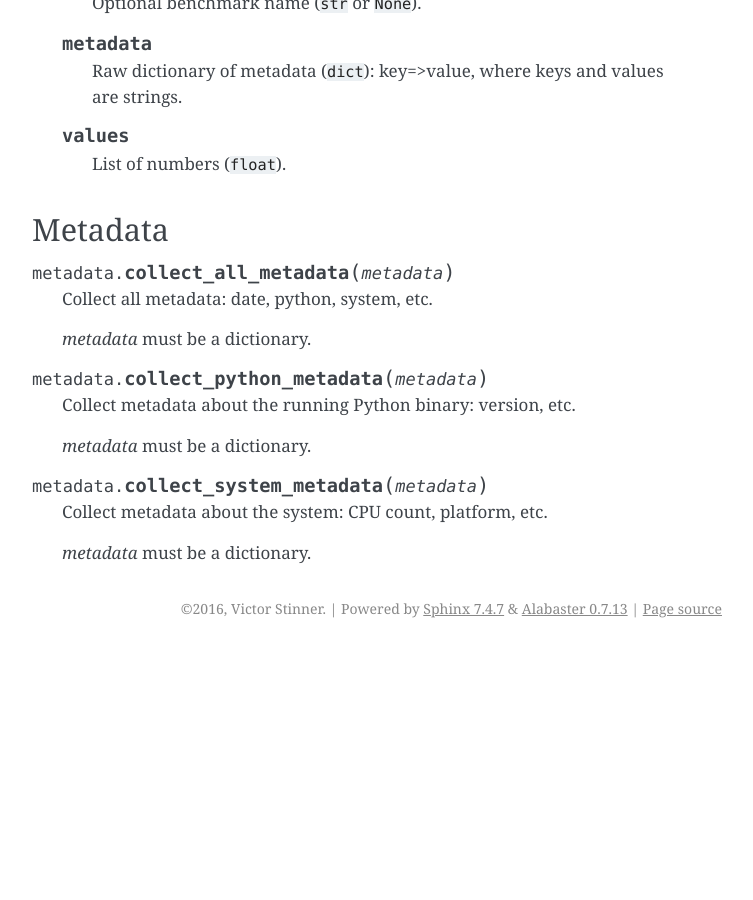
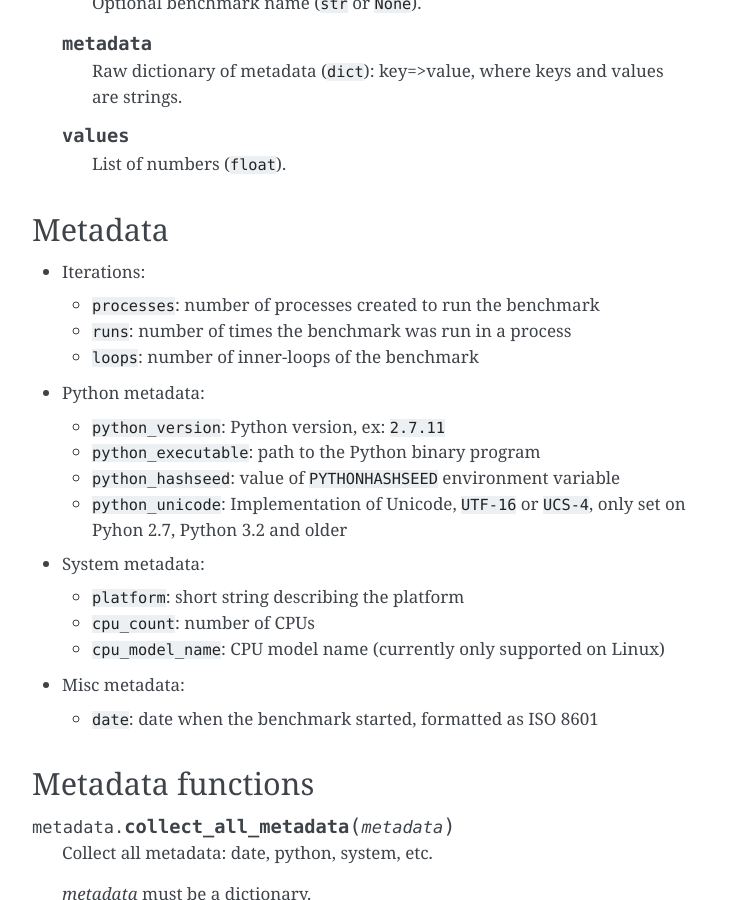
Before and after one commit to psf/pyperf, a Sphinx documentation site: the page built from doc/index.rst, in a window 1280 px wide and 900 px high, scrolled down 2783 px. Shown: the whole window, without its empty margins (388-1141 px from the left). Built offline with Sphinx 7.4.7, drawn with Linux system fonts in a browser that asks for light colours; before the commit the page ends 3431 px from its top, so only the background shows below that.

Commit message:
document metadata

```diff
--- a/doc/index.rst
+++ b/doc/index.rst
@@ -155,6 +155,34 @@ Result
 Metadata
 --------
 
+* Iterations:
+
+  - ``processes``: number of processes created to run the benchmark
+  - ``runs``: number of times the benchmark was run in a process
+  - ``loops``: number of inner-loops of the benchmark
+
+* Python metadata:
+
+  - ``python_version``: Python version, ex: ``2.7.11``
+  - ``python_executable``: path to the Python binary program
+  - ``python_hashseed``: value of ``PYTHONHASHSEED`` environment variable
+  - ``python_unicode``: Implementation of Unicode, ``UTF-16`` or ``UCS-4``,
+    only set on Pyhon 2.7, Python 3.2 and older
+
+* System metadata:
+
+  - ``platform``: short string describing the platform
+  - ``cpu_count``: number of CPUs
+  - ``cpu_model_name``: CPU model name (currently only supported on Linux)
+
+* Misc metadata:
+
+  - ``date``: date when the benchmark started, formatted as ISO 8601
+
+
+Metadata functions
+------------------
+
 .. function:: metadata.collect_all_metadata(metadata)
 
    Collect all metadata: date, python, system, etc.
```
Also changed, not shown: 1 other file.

| AIM OF THE TASK |
The records above should be duplicated exactly, with none of their pictures kept.

| WORKED SOLUTION |
Before and after one commit to psf/pyperf, a Sphinx documentation site: the page built from doc/index.rst, in a window 1280 px wide and 900 px high, scrolled down 2783 px. Shown: the whole window, without its empty margins (388-1141 px from the left). Built offline with Sphinx 7.4.7, drawn with Linux system fonts in a browser that asks for light colours; before the commit the page ends 3431 px from its top, so only the background shows below that.

Commit message:
document metadata

```diff
--- a/doc/index.rst
+++ b/doc/index.rst
@@ -155,6 +155,34 @@ Result
 Metadata
 --------
 
+* Iterations:
+
+  - ``processes``: number of processes created to run the benchmark
+  - ``runs``: number of times the benchmark was run in a process
+  - ``loops``: number of inner-loops of the benchmark
+
+* Python metadata:
+
+  - ``python_version``: Python version, ex: ``2.7.11``
+  - ``python_executable``: path to the Python binary program
+  - ``python_hashseed``: value of ``PYTHONHASHSEED`` environment variable
+  - ``python_unicode``: Implementation of Unicode, ``UTF-16`` or ``UCS-4``,
+    only set on Pyhon 2.7, Python 3.2 and older
+
+* System metadata:
+
+  - ``platform``: short string describing the platform
+  - ``cpu_count``: number of CPUs
+  - ``cpu_model_name``: CPU model name (currently only supported on Linux)
+
+* Misc metadata:
+
+  - ``date``: date when the benchmark started, formatted as ISO 8601
+
+
+Metadata functions
+------------------
+
 .. function:: metadata.collect_all_metadata(metadata)
 
    Collect all metadata: date, python, system, etc.
```
Also changed, not shown: 1 other file.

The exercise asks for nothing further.